I know, I know. Tis the season. Everyone is talking about what they are thankful for. Now I am going to jump on the bandwagon and do the same thing. Personally, however, I am grateful we are reminded—at least once a year—to give thanks for what we have. Most of us, even if there are some struggles in our lives, or we have lost loved ones, or whatever the “bad” things might be, are actually still doing pretty well overall.
To say the last couple of years have been rough for me would be an understatement. What I want to focus on, however, is what I have gained through the struggles. Yes, it may be cliché, but I am grateful for what I have learned and how I have been forced—yes forced—to grow.
I will willingly say, I haven't necessarily struggled or faced many truly difficult things in my life. For that I am forever grateful. However, that has also made recent years all the more difficult. It has been a sort of “reality check” shall we say, and it has been very good for me.
Over the last couple of years I have gained an appreciation for my family whom I had sorely taken for granted. The reasons behind that are not my focus here. Instead I am grateful for the unconditional love that comes from family—both immediate and extended. When I was down, when I was broken, when I didn’t have any clue how to continue forward, my family rallied around me to buoy me up until I could swim on my own again. Even then, they stayed nearby just in case I needed relief.
I have come to appreciate honest, true, unwaivering friends. For a time I focused on all I had lost. Then I realized I hadn’t lost many of them, our relationship had simply changed. The relationships changed because of many factors. Ultimately, though, it changed because I recognized the need for the change—a change in my focus.
I was so focused on maintaining all of these outward relationships and not focused on maintaining myself. Friendships are important, yes, but self is most important. I believe you can’t fully contribute in life, in relationships, friendships, work, volunteering, anything if you are not at your personal best. If you are constantly contributing to others with little to no focus on yourself, you are simply draining yourself, and that supply will be exhausted eventually.
I am grateful for my friendships and for the fact they have been able to adjust.

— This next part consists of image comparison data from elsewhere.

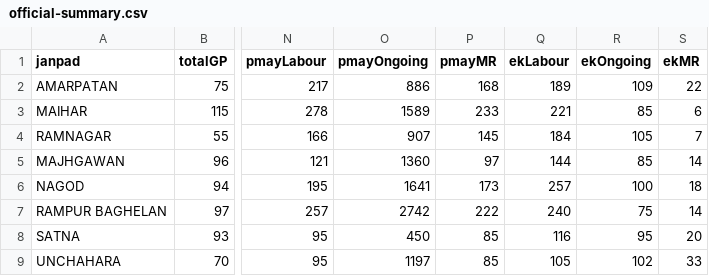
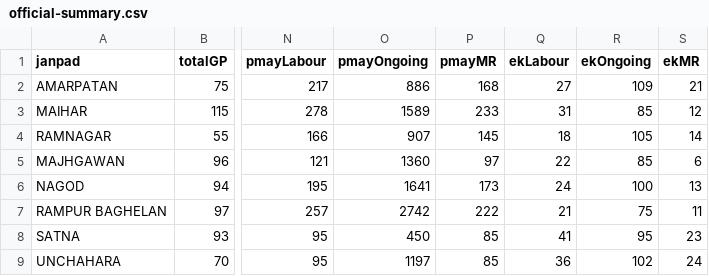
Before and after one commit to srdmsatna-create/Daily-labour-report-satna-maihar, a CSV file: official-summary.csv, drawn as a sheet; only a part is shown, gaps mark what is left out; the diff names each change by its address in the sheet, - before the commit and + after, or states it on an @@ line.

```diff
--- a/official-summary.csv
+++ b/official-summary.csv
-Q2 (ekLabour): 189
+Q2 (ekLabour): 27
-S2 (ekMR): 22
+S2 (ekMR): 21
-Q3 (ekLabour): 221
+Q3 (ekLabour): 31
-S3 (ekMR): 6
+S3 (ekMR): 12
-Q4 (ekLabour): 184
+Q4 (ekLabour): 18
-S4 (ekMR): 7
+S4 (ekMR): 14
-Q5 (ekLabour): 144
+Q5 (ekLabour): 22
-S5 (ekMR): 14
+S5 (ekMR): 6
-Q6 (ekLabour): 257
+Q6 (ekLabour): 24
-S6 (ekMR): 18
+S6 (ekMR): 13
-Q7 (ekLabour): 240
+Q7 (ekLabour): 21
-S7 (ekMR): 14
+S7 (ekMR): 11
-Q8 (ekLabour): 116
+Q8 (ekLabour): 41
-S8 (ekMR): 20
+S8 (ekMR): 23
-Q9 (ekLabour): 105
+Q9 (ekLabour): 36
-S9 (ekMR): 33
+S9 (ekMR): 24
```
Also changed, not shown: 3 other files.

In many instances I may not be as close to many of those people, but I know in a pinch I could ask any one of them for help and they could ask the same of me. Most important, I am grateful to have learned the not to allow myself to be taken advantage of. It is still a struggle and I often have to step back and remind myself, but I know how important it is to my well-being. Me first doesn’t have to be selfish. If I give away everything—to my own detriment—not only do I have nothing left to give, but I have nothing left for myself. I am grateful to know that is OK to retain things for me.

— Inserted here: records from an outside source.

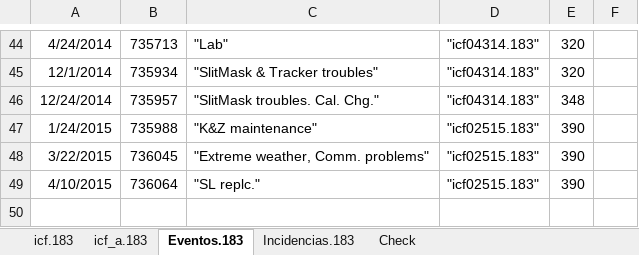
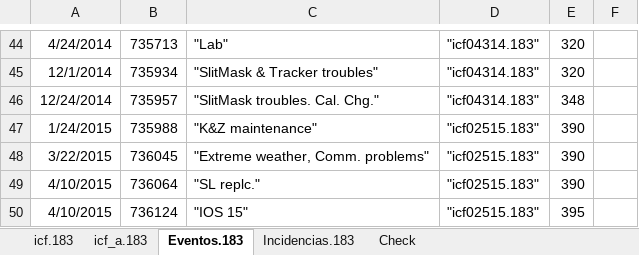
Before and after one commit to Eubrew-net/configs, an Excel workbook: icf183.xlsx, sheet Eventos.183, drawn as a sheet; only a part is shown, gaps mark what is left out; values as stored, in another font and other column widths than the file's, no borders; the diff names each change by its address in the sheet, - before the commit and + after, or states it on an @@ line.

```diff
--- a/icf183.xlsx (sheet Eventos.183)
+++ b/icf183.xlsx (sheet Eventos.183)
+row 50: 4/10/2015 | 736124 | "IOS 15" | "icf02515.183" | 395
```
Also changed, not shown: sheet Check, sheet icf_a.183, sheet icf.183.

I’m grateful for a new-found respect and admiration for myself. I don’t mean that in a arrogant or self righteous way. I just mean, I recognize that it was something I had lost—something I had given away, unconsciously. I recognize that regaining this is infinitely more difficult than holding on to it. I recognize that I am a deeply flawed person, but so is everyone out there. It doesn’t make any of us less than. We are all on a journey, and I believe most of us are trying to be better individuals—better friends, better co-workers, better family members, better people.
That’s what matters. No matter how far down we fall. No matter how many times we fail. No matter whether we meet every goal we set for ourselves. No matter how frustrated we get. I (we) continue to strive to be better. That’s what matters. Today I lift my head up, face the world and present a better version of myself than I was yesterday, because I have learned that much more than I knew before. I have one more day of experience and growth under my belt and for that I am thankful.